SHELF occupancy of locally manufactured goods has increased to 80 percent, a development which is set
to continue bolstering Zimbabweʼs comparative, competitive and adaptability advantages to move the
economy up the value chains.
This was revealed by Industry and Commerce Minister, Dr Sekai Nzenza, at the just-ended Zimbabwe
International Trade Fair (ZITF) in Bulawayo.
Dr Nzenza said the country continued to witness increases in investments, exports, production and
capacity utilisation, which have all contributed invaluably towards the countryʼs economic growth
trajectory.
“This month, according to the recent CZI Manufacturing Sector Survey, we were informed that at least
US$101 million was invested into the country in 2022 alone,” she said.
“Resultantly, capacity utilisation has increased from 56 percent in 2021 to about 63 percent, shelf
occupancy of our locally manufactured goods has increased to about 80 percent.
“The dividend declared from the convergence in the mutual aspirations between Government and the
private sector is the increase in investment, exports, production and capacity utilization.”
President Mnangagwaʼs clarion call for a private sector-led economy, said Dr Nzenza, continued to benefit
the countryʼs productive sector, while buttressing the “Zimbabwe is open for business” mantra.
“In the discourse which has ensued during the ZITF, including Connect Africa and the International
Business Conference, what has emerged is that the productive sector continues to benefit from His
Excellencyʼs call for a private sector-led growth,” said Dr Nzenza. “In closing, Your Excellency, we are
indeed leveraging the gains that have been sustained under your stewardship to bolster Zimbabweʼs
comparative, competitive and adaptability advantages to move the economy up the value chains.”
Dr Nzenza said Zimbabwe was defining itself as a conducive investment opportunity, evidenced by new
international, regional and local investorsʼ participation at the trade fair.
In addition, she said the emergence of the African Continental Free Trade Area (AfCFTA) was a game
changer for the countryʼs trade prospects.
“Ladies and gentlemen, the growth momentum which was created at ZITF 2022, is intrinsic in this yearʼs

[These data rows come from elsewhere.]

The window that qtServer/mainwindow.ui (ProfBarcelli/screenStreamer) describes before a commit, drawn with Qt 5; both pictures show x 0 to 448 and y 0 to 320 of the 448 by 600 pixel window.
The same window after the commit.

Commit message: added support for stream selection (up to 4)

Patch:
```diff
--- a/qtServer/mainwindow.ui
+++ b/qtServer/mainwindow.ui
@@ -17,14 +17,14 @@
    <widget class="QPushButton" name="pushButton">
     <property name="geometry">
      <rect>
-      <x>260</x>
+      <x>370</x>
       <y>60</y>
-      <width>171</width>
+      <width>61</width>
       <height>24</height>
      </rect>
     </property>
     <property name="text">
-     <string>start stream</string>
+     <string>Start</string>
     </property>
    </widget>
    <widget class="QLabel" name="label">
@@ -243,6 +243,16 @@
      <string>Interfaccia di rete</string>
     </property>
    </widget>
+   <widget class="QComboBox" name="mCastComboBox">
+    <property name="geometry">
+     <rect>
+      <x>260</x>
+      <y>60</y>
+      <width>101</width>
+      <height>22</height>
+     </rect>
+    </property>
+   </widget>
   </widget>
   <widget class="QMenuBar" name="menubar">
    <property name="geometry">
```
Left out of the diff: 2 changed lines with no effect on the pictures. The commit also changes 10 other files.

event, the ZITF Company has had to be innovative in its space management to accommodate new
international, regional and local investors,” said Dr Nzenza.
“What we have value created sets the stage for Zimbabweʼs regional and international trade through
innovation and competitiveness under Your Export Strategy.”
Vision 2030, she said, was not only aligned to international discourse but also a true reflection of
Zimbabweʼs current economic growth.
“We have been challenged not only as Zimbabwe but as a continent to leverage our increasing
interconnectedness and interdependence into intra-Africa trade focusing on changing our local markets
and consumption culture,” she said. “This challenge we have taken up through our collaboration to merge
the nationʼs innovation strategy with our local content strategy through ZIDA.” Herald